Keep only those lines of the records that include the string "True".

——

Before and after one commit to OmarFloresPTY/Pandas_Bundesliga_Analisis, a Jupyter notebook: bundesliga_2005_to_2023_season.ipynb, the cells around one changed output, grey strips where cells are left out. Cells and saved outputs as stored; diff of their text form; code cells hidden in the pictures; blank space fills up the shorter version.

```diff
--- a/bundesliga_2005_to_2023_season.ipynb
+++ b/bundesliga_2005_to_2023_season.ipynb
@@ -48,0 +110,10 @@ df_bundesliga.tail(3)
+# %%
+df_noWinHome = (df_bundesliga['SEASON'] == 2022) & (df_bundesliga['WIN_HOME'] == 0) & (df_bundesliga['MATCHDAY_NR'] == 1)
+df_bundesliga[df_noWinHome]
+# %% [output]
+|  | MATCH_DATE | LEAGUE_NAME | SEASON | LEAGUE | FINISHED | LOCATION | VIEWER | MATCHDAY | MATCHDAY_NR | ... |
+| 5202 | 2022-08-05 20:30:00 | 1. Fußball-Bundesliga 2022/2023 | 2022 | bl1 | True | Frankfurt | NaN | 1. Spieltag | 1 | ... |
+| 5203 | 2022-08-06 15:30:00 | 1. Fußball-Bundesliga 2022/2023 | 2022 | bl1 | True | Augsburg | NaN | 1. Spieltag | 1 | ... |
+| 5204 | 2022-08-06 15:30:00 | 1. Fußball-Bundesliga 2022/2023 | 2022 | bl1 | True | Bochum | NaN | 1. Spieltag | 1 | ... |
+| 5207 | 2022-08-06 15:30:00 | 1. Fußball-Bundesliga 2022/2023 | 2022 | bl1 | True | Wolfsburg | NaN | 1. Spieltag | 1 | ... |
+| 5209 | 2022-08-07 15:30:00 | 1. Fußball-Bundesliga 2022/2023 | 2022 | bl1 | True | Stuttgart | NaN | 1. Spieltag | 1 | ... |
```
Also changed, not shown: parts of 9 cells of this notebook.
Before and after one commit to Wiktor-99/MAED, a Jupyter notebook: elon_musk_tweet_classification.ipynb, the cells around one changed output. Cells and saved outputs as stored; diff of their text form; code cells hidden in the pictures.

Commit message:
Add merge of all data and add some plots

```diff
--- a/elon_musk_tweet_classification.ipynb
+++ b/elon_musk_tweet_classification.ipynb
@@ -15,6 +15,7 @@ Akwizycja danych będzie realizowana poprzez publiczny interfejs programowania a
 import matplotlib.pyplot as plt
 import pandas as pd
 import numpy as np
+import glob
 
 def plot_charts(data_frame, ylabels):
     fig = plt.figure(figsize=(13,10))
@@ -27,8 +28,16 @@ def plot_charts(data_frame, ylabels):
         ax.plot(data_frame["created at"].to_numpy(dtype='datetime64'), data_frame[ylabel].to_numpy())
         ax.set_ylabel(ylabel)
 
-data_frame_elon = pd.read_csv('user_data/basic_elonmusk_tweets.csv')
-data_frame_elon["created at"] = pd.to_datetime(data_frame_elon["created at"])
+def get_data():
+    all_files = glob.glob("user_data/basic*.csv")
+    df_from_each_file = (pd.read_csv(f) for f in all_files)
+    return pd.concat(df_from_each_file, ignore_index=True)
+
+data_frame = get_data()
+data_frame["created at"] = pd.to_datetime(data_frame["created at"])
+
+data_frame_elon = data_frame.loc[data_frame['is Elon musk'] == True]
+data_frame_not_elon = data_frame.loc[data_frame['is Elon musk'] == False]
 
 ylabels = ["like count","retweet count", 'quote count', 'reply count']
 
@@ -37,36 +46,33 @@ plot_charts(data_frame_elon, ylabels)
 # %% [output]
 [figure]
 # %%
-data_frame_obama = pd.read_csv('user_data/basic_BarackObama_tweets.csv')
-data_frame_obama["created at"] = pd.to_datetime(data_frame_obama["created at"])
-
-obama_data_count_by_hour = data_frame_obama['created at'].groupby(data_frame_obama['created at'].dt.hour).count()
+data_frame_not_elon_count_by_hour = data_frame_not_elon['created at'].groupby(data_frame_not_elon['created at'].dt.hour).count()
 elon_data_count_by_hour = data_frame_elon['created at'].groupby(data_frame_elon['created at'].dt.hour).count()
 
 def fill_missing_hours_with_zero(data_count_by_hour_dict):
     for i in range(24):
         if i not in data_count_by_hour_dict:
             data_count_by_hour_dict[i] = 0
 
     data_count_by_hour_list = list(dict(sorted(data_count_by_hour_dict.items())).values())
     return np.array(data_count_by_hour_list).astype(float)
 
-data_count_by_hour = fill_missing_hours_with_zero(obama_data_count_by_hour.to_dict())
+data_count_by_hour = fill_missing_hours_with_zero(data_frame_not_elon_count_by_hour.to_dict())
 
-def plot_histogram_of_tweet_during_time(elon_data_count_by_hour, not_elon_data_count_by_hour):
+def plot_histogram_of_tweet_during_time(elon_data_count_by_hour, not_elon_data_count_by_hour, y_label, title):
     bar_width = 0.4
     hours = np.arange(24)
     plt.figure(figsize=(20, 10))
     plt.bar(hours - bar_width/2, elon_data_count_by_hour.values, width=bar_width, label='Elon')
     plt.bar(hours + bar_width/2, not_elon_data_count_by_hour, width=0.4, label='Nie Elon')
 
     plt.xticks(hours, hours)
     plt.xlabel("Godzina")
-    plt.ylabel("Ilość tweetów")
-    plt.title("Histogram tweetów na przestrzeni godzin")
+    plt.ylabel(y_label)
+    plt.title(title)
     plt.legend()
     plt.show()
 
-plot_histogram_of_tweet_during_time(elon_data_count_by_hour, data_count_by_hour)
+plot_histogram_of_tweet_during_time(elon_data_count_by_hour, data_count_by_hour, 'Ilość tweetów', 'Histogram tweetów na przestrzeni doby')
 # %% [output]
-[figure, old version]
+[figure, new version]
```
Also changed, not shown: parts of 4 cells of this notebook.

——

• COMPLETED TASK:
+| 5202 | 2022-08-05 20:30:00 | 1. Fußball-Bundesliga 2022/2023 | 2022 | bl1 | True | Frankfurt | NaN | 1. Spieltag | 1 | ... |
+| 5203 | 2022-08-06 15:30:00 | 1. Fußball-Bundesliga 2022/2023 | 2022 | bl1 | True | Augsburg | NaN | 1. Spieltag | 1 | ... |
+| 5204 | 2022-08-06 15:30:00 | 1. Fußball-Bundesliga 2022/2023 | 2022 | bl1 | True | Bochum | NaN | 1. Spieltag | 1 | ... |
+| 5207 | 2022-08-06 15:30:00 | 1. Fußball-Bundesliga 2022/2023 | 2022 | bl1 | True | Wolfsburg | NaN | 1. Spieltag | 1 | ... |
+| 5209 | 2022-08-07 15:30:00 | 1. Fußball-Bundesliga 2022/2023 | 2022 | bl1 | True | Stuttgart | NaN | 1. Spieltag | 1 | ... |
+    return pd.concat(df_from_each_file, ignore_index=True)
+data_frame_elon = data_frame.loc[data_frame['is Elon musk'] == True]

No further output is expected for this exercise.